==== DATA TO PROCESS ====
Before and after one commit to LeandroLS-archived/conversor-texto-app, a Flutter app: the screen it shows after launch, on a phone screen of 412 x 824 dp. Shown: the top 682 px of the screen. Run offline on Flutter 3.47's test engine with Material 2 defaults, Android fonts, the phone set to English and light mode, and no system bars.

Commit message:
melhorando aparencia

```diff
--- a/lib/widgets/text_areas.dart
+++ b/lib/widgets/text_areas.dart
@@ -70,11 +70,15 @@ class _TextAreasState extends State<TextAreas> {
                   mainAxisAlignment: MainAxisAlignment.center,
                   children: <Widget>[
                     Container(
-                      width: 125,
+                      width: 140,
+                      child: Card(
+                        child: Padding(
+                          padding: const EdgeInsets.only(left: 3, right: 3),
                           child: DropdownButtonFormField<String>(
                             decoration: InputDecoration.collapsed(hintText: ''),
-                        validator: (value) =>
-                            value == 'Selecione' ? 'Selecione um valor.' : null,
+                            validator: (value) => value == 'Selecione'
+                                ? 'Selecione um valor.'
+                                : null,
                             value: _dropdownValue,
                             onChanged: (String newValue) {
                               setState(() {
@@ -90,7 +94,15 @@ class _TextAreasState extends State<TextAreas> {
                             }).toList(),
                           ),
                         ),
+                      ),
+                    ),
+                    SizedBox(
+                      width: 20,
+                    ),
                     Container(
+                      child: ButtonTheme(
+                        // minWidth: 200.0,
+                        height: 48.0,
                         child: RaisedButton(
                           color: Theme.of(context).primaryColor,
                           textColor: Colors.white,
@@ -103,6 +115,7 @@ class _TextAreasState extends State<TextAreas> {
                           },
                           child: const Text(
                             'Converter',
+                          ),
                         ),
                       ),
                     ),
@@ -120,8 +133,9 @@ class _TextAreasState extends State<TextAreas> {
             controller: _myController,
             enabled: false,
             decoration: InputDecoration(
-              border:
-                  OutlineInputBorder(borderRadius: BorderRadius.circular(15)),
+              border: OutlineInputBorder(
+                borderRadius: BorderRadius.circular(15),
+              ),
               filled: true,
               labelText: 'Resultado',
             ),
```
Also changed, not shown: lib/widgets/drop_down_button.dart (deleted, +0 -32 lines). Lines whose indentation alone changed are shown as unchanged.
====
==== DATA TO PROCESS ====
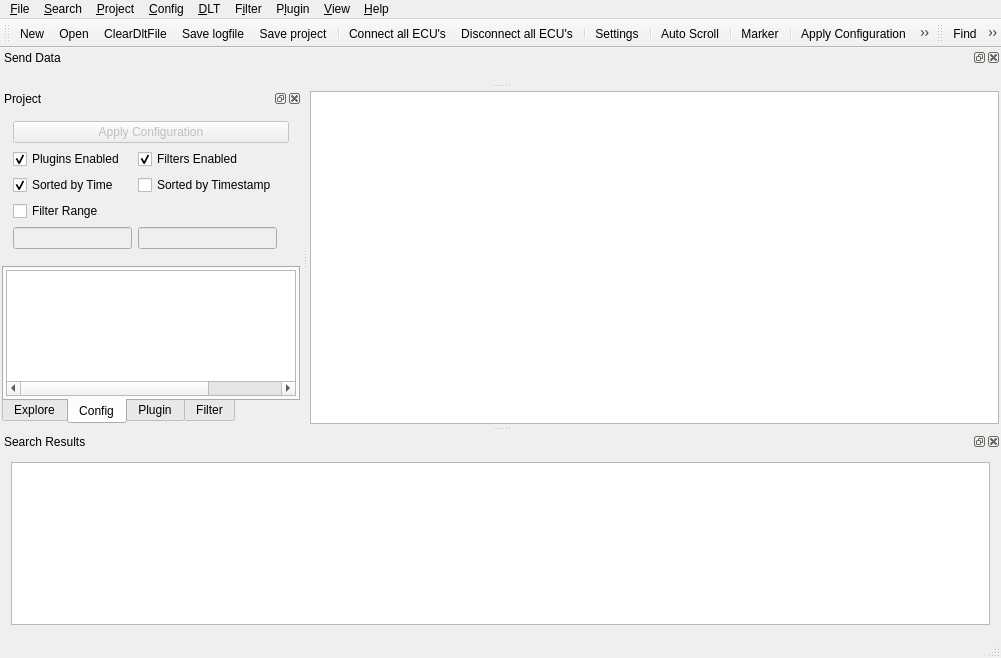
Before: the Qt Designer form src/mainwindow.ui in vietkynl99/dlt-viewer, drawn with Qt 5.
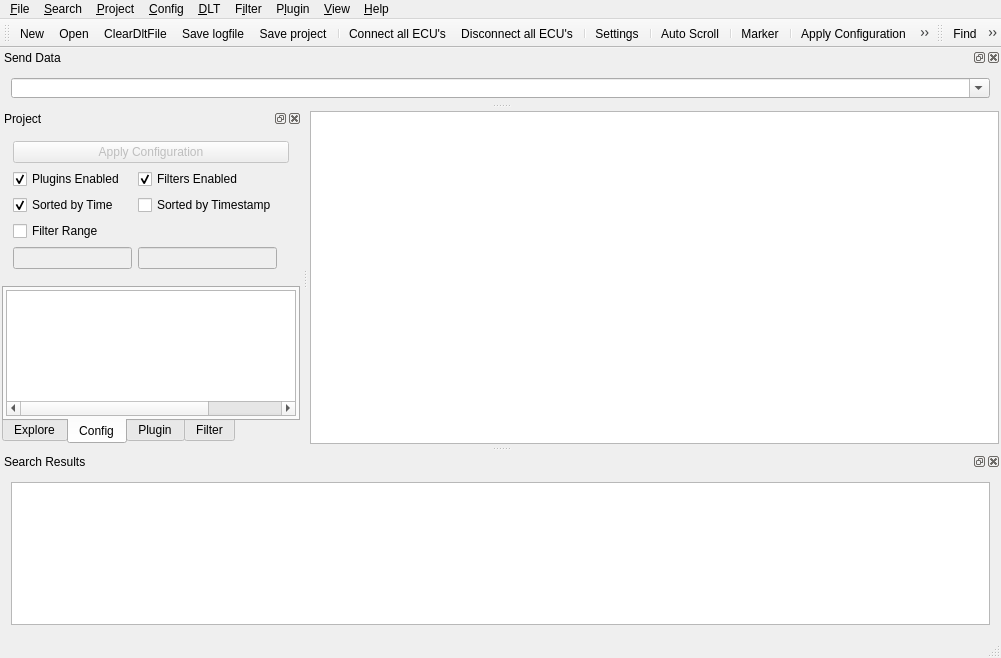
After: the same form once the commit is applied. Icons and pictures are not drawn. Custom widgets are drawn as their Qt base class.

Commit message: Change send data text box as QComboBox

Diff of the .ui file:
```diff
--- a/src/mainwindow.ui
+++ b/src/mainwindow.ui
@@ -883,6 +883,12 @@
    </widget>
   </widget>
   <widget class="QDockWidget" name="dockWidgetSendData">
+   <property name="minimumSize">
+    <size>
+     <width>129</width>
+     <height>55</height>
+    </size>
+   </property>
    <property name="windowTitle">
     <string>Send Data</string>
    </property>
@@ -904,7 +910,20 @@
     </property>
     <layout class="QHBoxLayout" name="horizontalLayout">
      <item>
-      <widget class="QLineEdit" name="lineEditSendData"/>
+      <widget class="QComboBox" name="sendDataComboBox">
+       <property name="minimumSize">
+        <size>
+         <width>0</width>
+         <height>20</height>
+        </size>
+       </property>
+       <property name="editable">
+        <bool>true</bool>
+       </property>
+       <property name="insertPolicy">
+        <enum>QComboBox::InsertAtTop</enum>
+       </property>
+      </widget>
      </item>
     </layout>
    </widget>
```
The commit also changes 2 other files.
====
==== DATA TO PROCESS ====
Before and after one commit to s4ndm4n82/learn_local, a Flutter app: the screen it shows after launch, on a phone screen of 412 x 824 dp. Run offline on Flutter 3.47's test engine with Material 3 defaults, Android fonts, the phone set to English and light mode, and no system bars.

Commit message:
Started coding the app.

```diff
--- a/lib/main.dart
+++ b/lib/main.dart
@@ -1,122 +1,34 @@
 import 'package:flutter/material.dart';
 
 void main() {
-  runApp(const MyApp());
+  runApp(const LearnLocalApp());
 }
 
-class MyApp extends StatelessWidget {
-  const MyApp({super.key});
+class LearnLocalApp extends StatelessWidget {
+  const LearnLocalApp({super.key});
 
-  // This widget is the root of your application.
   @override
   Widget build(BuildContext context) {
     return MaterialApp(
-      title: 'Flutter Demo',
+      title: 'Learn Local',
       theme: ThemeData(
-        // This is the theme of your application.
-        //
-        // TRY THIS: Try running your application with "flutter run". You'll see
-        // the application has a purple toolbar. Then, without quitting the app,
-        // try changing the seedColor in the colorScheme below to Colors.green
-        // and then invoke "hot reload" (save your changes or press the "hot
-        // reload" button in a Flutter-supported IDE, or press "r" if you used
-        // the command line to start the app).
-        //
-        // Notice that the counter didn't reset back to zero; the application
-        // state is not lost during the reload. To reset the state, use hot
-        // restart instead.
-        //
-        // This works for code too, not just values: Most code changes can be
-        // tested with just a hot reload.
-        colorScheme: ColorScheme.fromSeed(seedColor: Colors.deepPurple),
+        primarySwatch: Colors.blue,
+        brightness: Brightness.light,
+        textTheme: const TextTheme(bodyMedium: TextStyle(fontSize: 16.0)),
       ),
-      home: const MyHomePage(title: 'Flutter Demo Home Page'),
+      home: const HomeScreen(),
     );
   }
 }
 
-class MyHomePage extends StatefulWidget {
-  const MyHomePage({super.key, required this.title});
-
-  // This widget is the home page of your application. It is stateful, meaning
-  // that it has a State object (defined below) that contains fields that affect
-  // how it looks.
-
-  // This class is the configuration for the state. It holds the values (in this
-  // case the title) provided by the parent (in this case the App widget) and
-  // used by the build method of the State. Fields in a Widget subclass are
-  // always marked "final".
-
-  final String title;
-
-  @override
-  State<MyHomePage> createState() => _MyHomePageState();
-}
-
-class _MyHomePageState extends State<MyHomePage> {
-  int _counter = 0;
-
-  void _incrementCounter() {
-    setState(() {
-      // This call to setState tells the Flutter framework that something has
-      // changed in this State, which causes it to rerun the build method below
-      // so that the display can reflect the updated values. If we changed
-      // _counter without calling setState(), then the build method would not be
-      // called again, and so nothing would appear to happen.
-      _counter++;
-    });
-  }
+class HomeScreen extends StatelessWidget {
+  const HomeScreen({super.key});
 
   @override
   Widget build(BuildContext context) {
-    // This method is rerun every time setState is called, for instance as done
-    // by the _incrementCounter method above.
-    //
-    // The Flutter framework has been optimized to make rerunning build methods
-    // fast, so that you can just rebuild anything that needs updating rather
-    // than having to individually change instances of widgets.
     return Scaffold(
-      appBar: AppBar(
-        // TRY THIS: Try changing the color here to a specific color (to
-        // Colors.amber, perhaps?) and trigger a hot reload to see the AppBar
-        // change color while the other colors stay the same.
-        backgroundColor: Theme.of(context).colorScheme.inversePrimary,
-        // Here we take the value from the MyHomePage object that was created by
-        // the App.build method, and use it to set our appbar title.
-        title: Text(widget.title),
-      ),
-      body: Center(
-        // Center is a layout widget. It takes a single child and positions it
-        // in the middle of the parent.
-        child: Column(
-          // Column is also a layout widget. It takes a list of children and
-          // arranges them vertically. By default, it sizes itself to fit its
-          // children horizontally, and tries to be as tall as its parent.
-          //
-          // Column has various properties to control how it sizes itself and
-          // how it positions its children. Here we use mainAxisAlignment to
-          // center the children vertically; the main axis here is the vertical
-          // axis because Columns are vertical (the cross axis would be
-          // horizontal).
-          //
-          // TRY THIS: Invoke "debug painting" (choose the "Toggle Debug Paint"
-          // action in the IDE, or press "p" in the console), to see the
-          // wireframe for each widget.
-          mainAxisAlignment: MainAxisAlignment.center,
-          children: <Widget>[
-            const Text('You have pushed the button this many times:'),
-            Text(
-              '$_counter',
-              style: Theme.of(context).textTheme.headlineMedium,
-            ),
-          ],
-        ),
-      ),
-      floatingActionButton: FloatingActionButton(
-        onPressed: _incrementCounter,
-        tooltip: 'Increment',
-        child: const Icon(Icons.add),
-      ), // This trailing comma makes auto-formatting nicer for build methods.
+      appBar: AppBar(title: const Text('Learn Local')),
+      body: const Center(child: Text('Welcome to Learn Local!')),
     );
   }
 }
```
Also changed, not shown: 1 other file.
====
EXERCISE DIRECTIONS
Within the lines above, find those holding the word "name" and copy them.

REPLY
   <widget class="QDockWidget" name="dockWidgetSendData">
+   <property name="minimumSize">
    <property name="windowTitle">
     <layout class="QHBoxLayout" name="horizontalLayout">
-      <widget class="QLineEdit" name="lineEditSendData"/>
+      <widget class="QComboBox" name="sendDataComboBox">
+       <property name="minimumSize">
+       <property name="editable">
+       <property name="insertPolicy">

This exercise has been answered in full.